How to Keep Them Healthy: Forgo the gelatinous canned variety and use fresh or frozen berries to make your own cranberry sauce. Ryan suggests mixing berries with chopped pears, a drizzle of pure maple syrup and freshly squeezed orange juice.
Dark Leafy Greens
Why They’re Good for You: “Dark leafy greens are a detoxing agent and have benefits for lowering cholesterol,” says Ginn-Meadow. “When you fill your Thanksgiving plate, make half of it green.”
How to Keep Them Healthy: Rather than cooking kale or collard greens with ham or bacon, saute the leaves with small pieces of smoked turkey or onions to enhance flavor, Ginn-Meadow suggests.
Why They’re Good for You: Pecans have worthy stores of thiamin and zinc, and they have respectable levels of antioxidants. They also supply heart-healthy fats.
How to Keep Them Healthy: Pecan pie, not surprisingly, is mainly known in dietary circles for its excess calories and sugar. But if you can't resist a slice, you will at least ingest some of the pecans’ nutritional benefits. A healthier way to incorporate pecans into the Thanksgiving feast is adding toasted chopped pieces to the stuffing mix.

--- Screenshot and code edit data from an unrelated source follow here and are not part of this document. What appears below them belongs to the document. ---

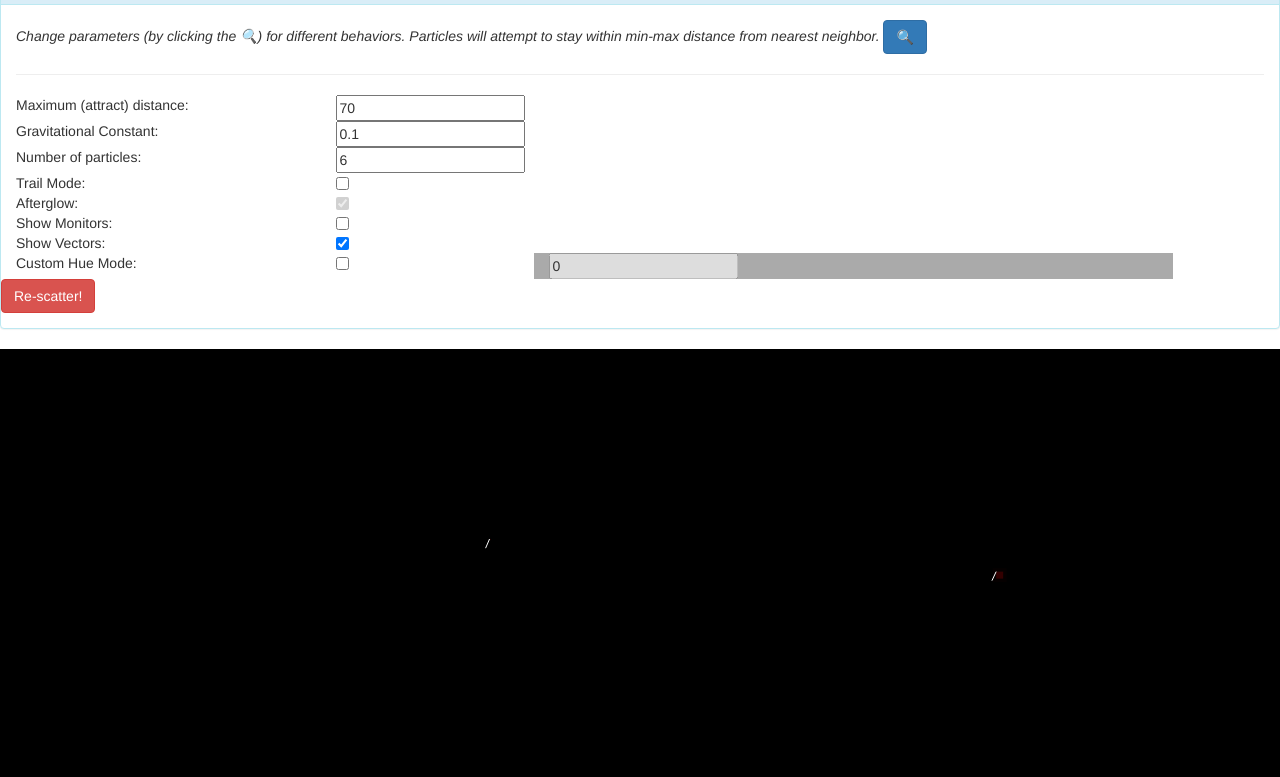
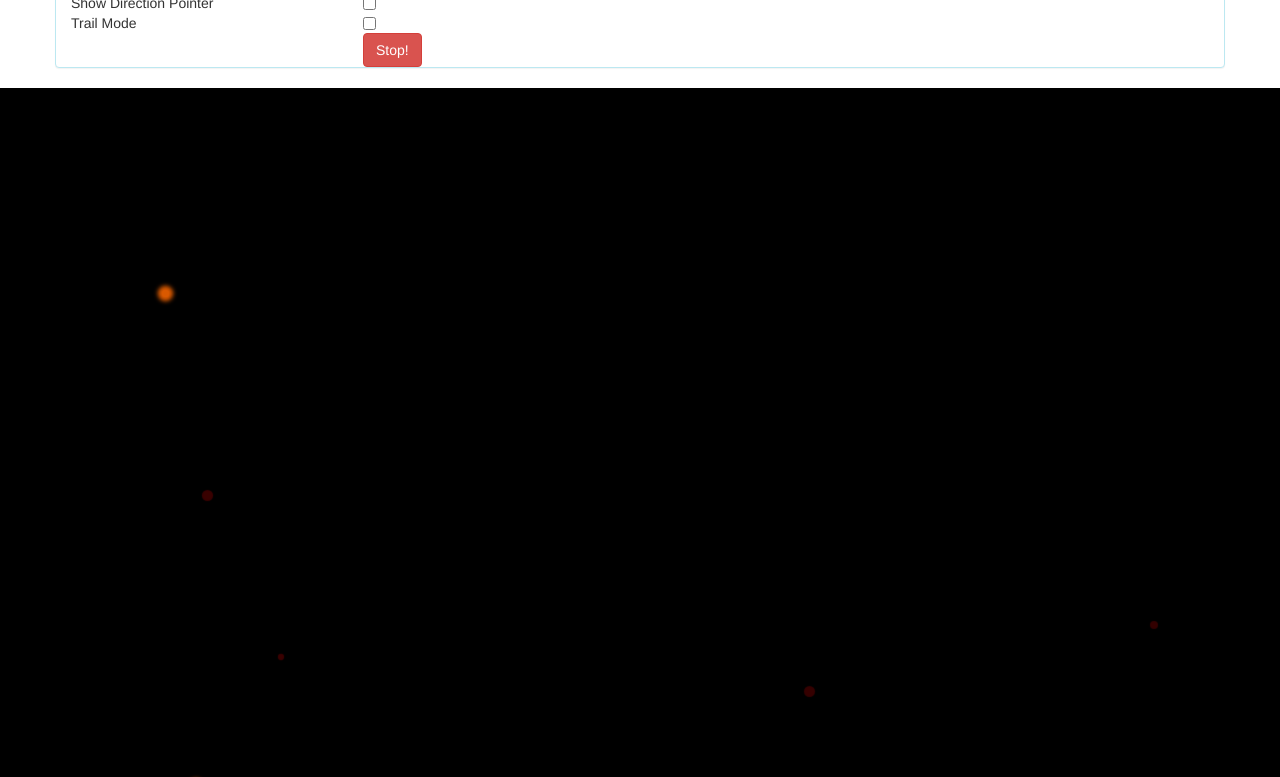
Before and after one commit to Newms34/musicalWurms, a plain HTML site: page orb.html in a window 1280 px wide. Shown: the part 80-857 px from the top of the page. After the commit the page ends 800 px from the top, so only its background shows below. Drawn offline with nearby package versions, Linux system fonts and the light colour scheme.

Commit message:
batch committing everything

```diff
--- a/css/style.css
+++ b/css/style.css
@@ -8,3 +8,33 @@ html,body{
 	position:absolute;
 	color:#fff;
 }
+
+.full-cont {
+  width: 100%;
+  height: 100%;
+  margin: 0;
+  position: absolute;
+  background: #000;
+}
+.particle {
+  position: absolute;
+  /*Default options. Most of these are replaced via angular*/
+  background: #0f0;
+  width: 5px;
+  height: 5px;
+  left: 0;
+  top: 0;
+  border-radius: 50%;
+}
+.dir-point{
+  height:2px;
+  background:linear-gradient(to right, #ccf,#009);
+  width:30px;
+  position:absolute;
+  transform-origin:0% 50%;
+}
+#canv{
+  position:absolute;
+  left:0px;
+  top:0px;
+}
--- a/js/orb.js
+++ b/js/orb.js
@@ -1,152 +1,142 @@
-var canv = document.querySelector('#myCanv'),
-    ctx = canv.getContext("2d"),
-    orgCon = function(a) {
-        this.x = Math.floor(Math.random() * ($(window).width() - 3));
-        this.y = Math.floor(Math.random() * ($(window).height() - 3));
-        this.vx = (Math.random() * 4) - 2;
-        this.vy = (Math.random() * 4) - 2;
-        this.mass = Math.floor(Math.random() * 12) + 1;
-        this.targ={x:0,y:0};
+//pointers are pointing in the wrong direction. is this an error with the accel calcs or an error with the pointer calcs?
+
+var app = angular.module('gravSim', []).controller('gravCont', function($scope) {
+    $scope.parts = [];
+    $scope.numParts = 10;
+    $scope.bigG = 5;
+    $scope.field = {
+        x: $(window).width(),
+        y: $(window).height()
+    }
+    $scope.elapsed = 0;
+    $scope.canv = document.querySelector('#canv');
+    $scope.ctx = $scope.canv.getContext('2d');
+    $scope.canv.width = $scope.field.x;
+    $scope.canv.height = $scope.field.y;
+    $scope.canv.style.width = $scope.field.x + 'px';
+    $scope.canv.style.height = $scope.field.y + 'px';
+
+    $scope.partConst = function() {
+        this.x = Math.floor(Math.random() * $scope.field.x);
+        this.y = Math.floor(Math.random() * $scope.field.y);
+        this.mass = Math.floor(Math.random() * 10) + 2;
+        this.temp = {
+            h: 60,
+            v: 50
+        };
+        this.a = { x: 0, y: 0 }
+        this.vx = 0;
+        this.vy = 0;
+        this.data = '';
+    }
+    $scope.pointerAng = function(p) {
+        var ang = Math.atan(p.a.y / p.a.x) * 180 / Math.PI;
+        if (p.a.x > 0) {
+            ang += 180;
+        }
+        return ang;
     };
-//setup canvas;
-canv.width = $(window).width();
-canv.height = $(window).height();
-canv.style.width = canv.width + 'px';
-canv.style.height = canv.height + 'px';
+    $scope.initP = function() {
+        $scope.parts = []; //empty partz
+        for (var i = 0; i < $scope.numParts; i++) {
+            $scope.parts.push(new $scope.partConst());
+        }
+        $scope.elapsed = 0;
+        $scope.ctx.fillStyle = '#000';
+        $scope.ctx.fillRect(0, 0, $scope.canv.width, $scope.canv.height)
+    }
+    $scope.initP();
+    $scope.timer = setInterval(function() {
+        if (!$scope.trailMode) {
+            $scope.ctx.fillStyle = '#000';
+            $scope.ctx.fillRect(0, 0, $scope.canv.width, $scope.canv.height)
+        }
+        for (var i = 0; i < $scope.parts.length; i++) {
+            if ($scope.trailMode) {
+                //draw trails on canv;
+                $scope.ctx.fillStyle = 'rgba(0,0,0,.1)'
+                $scope.ctx.fillRect(($scope.parts[i].x + ($scope.parts[i].mass / 3)), ($scope.parts[i].y + ($scope.parts[i].mass / 3)), ($scope.parts[i].mass / 3), ($scope.parts[i].mass / 3))
+                $scope.ctx.fillStyle = 'hsla(' + 360 * (i / $scope.numParts) + ',100%,' + Math.floor($scope.parts[i].temp.v + 20) + '%,.1)'
+                $scope.ctx.fillRect(($scope.parts[i].x + ($scope.parts[i].mass / 2)), ($scope.parts[i].y + ($scope.parts[i].mass / 2)), ($scope.parts[i].mass / 2), ($scope.parts[i].mass / 2))
+            }
+            //new acceleration vals
+            $scope.parts[i].a = { x: 0, y: 0 };
+            var minDist = 0,
+            dist = 0;
+            for (var j = 0; j < $scope.parts.length; j++) {
+                if (j == i) {
+                    continue;
+                }
+                minDist = $scope.parts[i].mass + $scope.parts[j].mass;
+                dist = Math.sqrt(Math.pow(Math.abs($scope.parts[i].x - $scope.parts[j].x), 2) + Math.pow(Math.abs($scope.parts[i].y - $scope.parts[j].y), 2));
+                if (dist <= minDist) {
+                    //distance too small (objects are 'touching'), which would lead to infinite distances
+                    continue;
+                }
+                //tan is op/adj is dy/dx
+                var rawA = ($scope.bigG * $scope.parts[j].mass) / Math.pow(dist, 2),
+                    tan = (($scope.parts[j].y - $scope.parts[i].y) / ($scope.parts[j].x - $scope.parts[i].x)); //tangent in radians
+                $scope.parts[i].a.x += rawA * Math.sin(Math.atan(tan));
+                $scope.parts[i].a.y += rawA * Math.cos(Math.atan(tan));
+            }
+            //mouse!
+            dist = Math.sqrt(Math.pow(Math.abs($scope.parts[i].x - $scope.m.x), 2) + Math.pow(Math.abs($scope.parts[i].y - $scope.m.y), 2));
+            if (dist <= minDist) {
+                //distance too small (objects are 'touching'), which would lead to infinite distances
+                continue;
+            }
+            var rawA = ($scope.bigG * $scope.m.m) / Math.pow(dist, 2),
+                tan = (($scope.parts[i].y - $scope.m.y) / ($scope.parts[i].x - $scope.m.x)); //tangent in radians
+            $scope.parts[i].a.x += rawA * Math.sin(Math.atan(tan));
+            $scope.parts[i].a.y += rawA * Math.cos(Math.atan(tan));
 
-//for some reason, vx,vy do not seem to be decreasing!
-
-var app = angular.module('orbApp', []).controller('orbCon', function($scope) {
-    $scope.parts = [];
-    $scope.maxDist = 70;
-    $scope.glo = true;
-    $scope.numParts = 6;
-    $scope.trailMode = false;
-    $scope.bigG = .1;
-    $scope.customHue = 0;
-    $scope.customHueMode = false;
-    $scope.showVecs=true;
-    $scope.mousePos = {x:0,y:0};
-    //monitors
-    $scope.cw = canv.width;
-    $scope.ch = canv.height;
-    //end monitors
-
-    $scope.initParts = function() {
-        $scope.parts = [];
-        for (var i = 0; i < $scope.numParts; i++) {
-            $scope.parts.push(new orgCon())
+            //end mouse
+            //adjust v as per a.
+            $scope.parts[i].vx += $scope.parts[i].a.x;
+            $scope.parts[i].vy += $scope.parts[i].a.y;
+            //adjust hue.
+            $scope.parts[i].temp.h = 60 * Math.min(Math.abs($scope.parts[i].vx), 4) / 4;
+            $scope.parts[i].temp.v = (80 * Math.min(Math.abs($scope.parts[i].vx), 4) / 4) + 10;
+            $scope.parts[i].data = { vx: $scope.parts[i].vx, vy: $scope.parts[i].vy, ax: $scope.parts[i].a.x, ay: $scope.parts[i].a.y, h: $scope.parts[i].temp.h };
+            //boundaries
+            //x
+            if (($scope.parts[i].x <= 0 && $scope.parts[i].vx < 0) || ($scope.parts[i].x >= $scope.field.x && $scope.parts[i].vx > 0)) {
+                $scope.parts[i].vx *= -1;
+            }
+            //y
+            if (($scope.parts[i].y <= 0 && $scope.parts[i].vy < 0) || ($scope.parts[i].y >= $scope.field.y && $scope.parts[i].vy > 0)) {
+                $scope.parts[i].vy *= -1;
+            }
+            //finally, move parts
+            $scope.parts[i].x += $scope.parts[i].vx;
+            $scope.parts[i].y += $scope.parts[i].vy;
+            //error detection!
+            if (isNaN($scope.parts[i].vx) || $scope.parts[i].vx >= Number.POSITIVE_INFINITY) {
+                throw new Error('vx error!')
+            }
+            if (isNaN($scope.parts[i].vy) || $scope.parts[i].vy >= Number.POSITIVE_INFINITY) {
+                throw new Error('vy error!')
+            }
+            if (isNaN($scope.parts[i].a.x) || $scope.parts[i].a.x >= Number.POSITIVE_INFINITY) {
+                throw new Error('ax error!')
+            }
+            if (isNaN($scope.parts[i].a.y) || $scope.parts[i].a.y >= Number.POSITIVE_INFINITY) {
+                throw new Error('ay error!')
+            }
+            // console.log('I:',i,'VX',$scope.parts[i].vx,"VY", $scope.parts[i].vy)
         }
+        $scope.$digest();
+    }, 50)
+    $scope.stopTimer = function() {
+        clearInterval($scope.timer)
     };
-    $scope.toggleOpts = function() {
-        $('#swarmOpts').toggle(100);
+    $scope.m = {
+        x: 0,
+        y: 0,
+        m: 50
     }
-    $scope.initParts();
-    $scope.rescatter = function() {
-        $scope.parts.forEach((p) => {
-            p.x = Math.floor(Math.random() * (canv.width - 2));
-            p.y = Math.floor(Math.random() * (canv.height - 2));
-        })
-    }
-    ctx.strokeStyle = '#fff';
-    ctx.fillRect(0, 0, canv.width, canv.height);
-    $scope.timer = setInterval(function() {
-        //first, clear canvas
-        ctx.fillStyle = '#000';
-        if (!$scope.trailMode) ctx.fillRect(0, 0, canv.width, canv.height); //if trail mode is off, we clear canvas each time.
-        $scope.parts.forEach(function(p, n) {
-            var closestDist = Math.sqrt(Math.pow(canv.width, 2) + Math.pow(canv.height, 2)),
-                prevPos = {
-                    x: p.x,
-                    y: p.y
-                };
-            var prevVal = { x: p.targ.x, y: p.targ.y }
-            p.targ.x = 0;
-            p.targ.y = 0;
-
-            // re-enable below for pp grav
-            for (var i = 0; i < $scope.parts.length; i++) {
-                if (i !== n) {
-                    var xMult = parseInt(p.x > $scope.parts[i].x ? -1 : 1);
-                    var yMult = parseInt(p.y > $scope.parts[i].y ? -1 : 1);
-                    if (p.x != $scope.parts[i].x && Math.abs(p.x-$scope.parts[i].x)>p.mass) {
-                        p.targ.x += xMult * ($scope.bigG * p.mass * $scope.parts[i].mass) / Math.pow(Math.abs(p.x - $scope.parts[i].x), 2);
-                    }
-                    if (p.y != $scope.parts[i].y && Math.abs(p.y-$scope.parts[i].y)>p.mass) {
-                        p.targ.y += yMult * ($scope.bigG * p.mass * $scope.parts[i].mass) / Math.pow(Math.abs(p.y - $scope.parts[i].y), 2);
-                    }
-                }
-                if (p.targ.x == Number.POSITIVE_INFINITY || p.targ.y == Number.POSITIVE_INFINITY) {
-                    alert('calc error: targ' + JSON.stringify(p.targ) + '\np.x: ' + JSON.stringify(p.x) + '\np.y: ' + JSON.stringify(p.y) +
-                        '\ncomparison targ: ' + JSON.stringify($scope.parts[i]) + '\nprev val: ' + JSON.stringify(prevVal))
-                }
-            }
-            //and mouse:
-            if(p.x > $scope.mousePos.x && p.x!==$scope.mousePos.x && Math.abs(p.x-$scope.mousePos.x)>p.mass){
-                p.targ.x -= $scope.bigG * p.mass * 50 / Math.pow(Math.abs(p.x - $scope.mousePos.x), 2);
-            }else if(p.x!==$scope.mousePos.x && Math.abs(p.x-$scope.mousePos.x)>p.mass){
-                p.targ.x += $scope.bigG * p.mass * 50 / Math.pow(Math.abs(p.x - $scope.mousePos.x), 2);
-            }
-            if(p.y > $scope.mousePos.y && p.y!==$scope.mousePos.y && Math.abs(p.y-$scope.mousePos.y)>p.mass){
-                p.targ.y -= $scope.bigG * p.mass * 50 / Math.pow(Math.abs(p.y - $scope.mousePos.y), 2);
-            }else if(p.y!==$scope.mousePos.y && Math.abs(p.y-$scope.mousePos.y)>p.mass){
-                p.targ.y += $scope.bigG * p.mass * 50 / Math.pow(Math.abs(p.y - $scope.mousePos.y), 2);
-            }
-            // p.targ.x+=parseInt(p.x > $scope.mousePos.x ? -1 : 1)* $scope.bigG * p.mass * 50 / Math.pow(Math.abs(p.x - $scope.mousePos.x), 2)
-            // p.targ.y+=parseInt(p.y > $scope.mousePos.y ? -1 : 1)* $scope.bigG * p.mass * 50 / Math.pow(Math.abs(p.y - $scope.mousePos.y), 2)
-            //now, position changes
-            p.vx = (p.targ.x / p.mass)/.05;
-            p.vy = (p.targ.y / p.mass)/.05;
-            var maxRad = Math.sqrt(Math.pow(canv.width,2)+Math.pow(canv.height,2)),
-                hue = 60*Math.sqrt(Math.pow(Math.abs(p.vx),2)+Math.pow(Math.abs(p.vy),2))/maxRad;
-                val = 10+(50*Math.sqrt(Math.pow(Math.abs(p.vx),2)+Math.pow(Math.abs(p.vy),2))/maxRad);
-
-            // console.log(n, hue, maxRad,'TARG:', p.targ, p.vx, p.vy)
-            console.log(p.vx,p.vy)
-
-            //finally, bounds stuff
-            if ((p.vx > 0 && p.x < (canv.width - 2)) || (p.vx < 0 && p.x > 0)) {
-                //within bounds
-                p.x += p.vx;
-            } else {
-                p.vx *= -1;
-                p.x += p.vx;
-            }
-
-            if ((p.vy > 0 && p.y < (canv.height - 2)) || (p.vy < 0 && p.y > 0)) {
-                //within bounds
-                p.y += p.vy;
-            } else {
-                p.vy *= -1;
-                p.y += p.vy;
-            }
-            //done position changes!
-            ctx.fillStyle = 'hsl(' + ($scope.customHueMode ? $scope.customHue : hue) + ',100%,' + val + '%)';
-            ctx.fillRect(p.x, p.y, p.mass, p.mass);
-            if ($scope.glo) {
-                ctx.fillStyle = 'hsla(' + ($scope.customHueMode ? $scope.customHue : hue) + ',100%,' + val + '%,.1)';
-                ctx.fillRect(prevPos.x - (p.mass / 2), prevPos.y - (p.mass / 2), (p.mass * 2), (p.mass * 2));
-            }
-            if ($scope.showVecs){
-                //tangent = o/a  = p.vy/p.vx;
-                //h=1 (unit vector!)
-                //sin(arctan(tan)) = o/h, o = hsin(arctan(tan));
-                //cos(arctan(tan)) = a/h, a = hsin(arctan(tan));
-                var theLine = {
-                    x:  10*Math.cos(Math.atan(p.vy/p.vx)),
-                    y: 10*Math.sin(Math.atan(p.vy/p.vx))
-                }
-                ctx.beginPath();
-                ctx.moveTo(p.x,p.y);
-                ctx.lineTo(p.x-theLine.x,p.y-theLine.y);
-                ctx.stroke();
-            }
-            $scope.$digest();
-        })
-    }, 50);
-    canv.onmousemove=function(e){
-        $scope.mousePos.x = e.offsetX;
-        $scope.mousePos.y = e.offsetY;
-        console.log($scope.mousePos);
+    window.onmousemove = function(e) {
+        $scope.m.x = e.x || e.clientX;
+        $scope.m.y = e.y || e.clientY;
     }
 })
--- a/orb.html
+++ b/orb.html
@@ -6,76 +6,50 @@
     <link rel="stylesheet" type="text/css" href="./css/style.css">
 </head>
 
-<body ng-app='orbApp' ng-controller='orbCon'>
-    <div class='panel panel-info'>
-        <div class='panel-heading'>
-            <h2>Orbit Demo</h2></div>
-        <div class='panel-body'>
-            <i>Change parameters (by clicking the &#128269;) for different behaviors. Particles will attempt to stay within min-max distance from nearest neighbor.</i>
-            <button class='btn btn-primary' title='Show/hide options' ng-click='toggleOpts();'>&#128269;</button>
-            <hr/>
-            <div id='swarmOpts'>
+<body ng-app='gravSim' ng-controller='gravCont'>
+    <div class='container panel panel-info'>
         <div class='row'>
-                    <div class='col-md-3'>Maximum (attract) distance: </div>
-                    <div class='col-md-7'>
-                        <input type="number" ng-model='maxDist' / title='Particles will attempt to stay within this distance of their nearest neighbor.'>
-                    </div>
-                </div>
-
-                <div class='row'>
-                    <div class='col-md-3'>Gravitational Constant: </div>
-                    <div class='col-md-7'>
-                        <input type="number" ng-model='bigG' title='Gravitational Constant (Big-G)' />
+            <div class='col-md-3'>Number of particles</div>
+            <div class='col-md-6'>
+                <input type="number" ng-model='numParts' ng-change='initP()' />
             </div>
         </div>
         <div class='row'>
-                    <div class='col-md-3'>Number of particles: </div>
-                    <div class='col-md-7'>
-                        <input type="number" ng-model='numParts' title='How many particles to include. Changing this will reset the canvas!' ng-change='initParts()' />
+            <div class='col-md-3'>BigG</div>
+            <div class='col-md-6'>
+                <input type="number" ng-model='bigG' step='.005' />
             </div>
         </div>
         <div class='row'>
-                    <div class='col-md-3'>Trail Mode: </div>
-                    <div class='col-md-7'>
-                        <input type="checkbox" ng-model='trailMode' title='Don&rsquo;t clear canvas after each frame render' />
+            <div class='col-md-3'>Show Data Labels</div>
+            <div class='col-md-6'>
+                <input type="checkbox" ng-model='showLbls' />
             </div>
         </div>
         <div class='row'>
-                    <div class='col-md-3'>Afterglow: </div>
-                    <div class='col-md-7'>
-                        <input type="checkbox" ng-disabled='!trailMode' ng-model='glo' title='Particles leave an afterglow. Only available if Trail Mode active' />
+            <div class='col-md-3'>Show Direction Pointer</div>
+            <div class='col-md-6'>
+                <input type="checkbox" ng-model='showPoint' />
             </div>
         </div>
         <div class='row'>
-                    <div class='col-md-3'>Show Monitors: </div>
-                    <div class='col-md-7'>
-                        <input type="checkbox" ng-model='showMons' title='If active, this will show the velocity vectors (as vx,vy) of each particle'/>
+            <div class='col-md-3'>Trail Mode</div>
+            <div class='col-md-6'>
+                <input type="checkbox" ng-model='trailMode' />
             </div>
         </div>
         <div class='row'>
-                    <div class='col-md-3'>Show Vectors: </div>
-                    <div class='col-md-7'>
-                        <input type="checkbox" ng-model='showVecs' title='If active, this will show the velocity vectors (as arrows) of each particle'/>
-                    </div>
-                </div>
-                <div class='row'>
-                    <div class='col-md-3'>Custom Hue Mode: </div>
-                    <div class='col-md-2'>
-                        <input type="checkbox" ng-model='customHueMode' title='If enabled, this allows you to determine what color the particles are. Otherwise, follows (generally) a black-body color scheme.' />
-                    </div>
-                    <div class='col-md-6' style='background:{{customHueMode?"hsl("+customHue+",100%,50%)":"#aaa"}}'>
-                        <input type="number" ng-model='customHue' title='Desired (base) hue.' ng-disabled='!customHueMode' />
-                    </div>
-                </div>
-                <div class='row'>
-                    <button ng-click='rescatter()' class='btn btn-danger' title='If particles are too clumped, try clicking this'>Re-scatter!</button>
+            <div class='col-md-6 col-md-offset-3'>
+                <button ng-click='stopTimer()' class='btn btn-danger'>Stop!</button>
             </div>
         </div>
     </div>
+    <div class='container full-cont' id='field'>
+        <canvas id='canv'></canvas>
+        <div class='particle' ng-repeat='p in parts' style='left:{{p.x}}px;top:{{p.y}}px;width:{{p.mass}}px;height:{{p.mass}}px;background:hsl({{p.temp.h}},100%,{{p.temp.v}}%);box-shadow:0 0 {{p.temp.v/10}}px {{p.temp.v/10}}px hsl({{p.temp.h}},100%,{{p.temp.v}}%)'>
+            <span ng-if='showLbls'>{{p.data}}</span>
+            <div class='dir-point' style='left:{{p.mass/2}}px;top:{{p.mass/2}}px;transform:rotateZ({{pointerAng(p)}}deg);' ng-show='showPoint'></div>
         </div>
-    <canvas width='500' height='500' id='myCanv'></canvas>
-    <div style='width:{{cw}}px; height:{{ch}}px;; border:1px solid #000;position:relative;top:-{{ch}}px;' ng-show='showMons'>
-        <div class='mon' ng-repeat='m in parts' style='left:{{m.x}}px;top:{{m.y}}px;'>{{m.vx}}, {{m.vy}}</div>
     </div>
     <script src="https://cdnjs.cloudflare.com/ajax/libs/jquery/3.1.1/jquery.min.js"></script>
     <script src="https://cdnjs.cloudflare.com/ajax/libs/angular.js/1.6.1/angular.min.js"></script>
```
Lines whose indentation alone changed are shown as unchanged.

Why It’s Good for You: The fall favorite is a decent source of fiber and a beta carotene bonanza. The seeds have their own fine qualities, including vitamin E, iron and "good" fats.
How to Keep It Healthy: “It’s really easy to make a healthier version of the classic pumpkin pie,” Ryan says. Try using whole-wheat or almond flour mixed with white flour for the crust. And because pumpkin has such a naturally creamy texture and a hint of sweetness, it's not necessary to go overboard with cream or additional sugar to make a dessert filling.
Why They’re Good for You: These orange tubers have a cache of antioxidants and, like sweet pumpkin, impressive stores of beta carotene — plus a fair amount of fiber. Eat both the skin and the flesh to reap the entire range of nutritional goodness.
How to Keep Them Healthy: Skip the customary marshmallow topping on the sweet potato casserole to scale back on calories, added sugars and artificial ingredients. Instead, slice and roast the potatoes, then drizzle them with a little pure maple syrup and a sprinkle of cinnamon to capitalize on their inherent sweetness.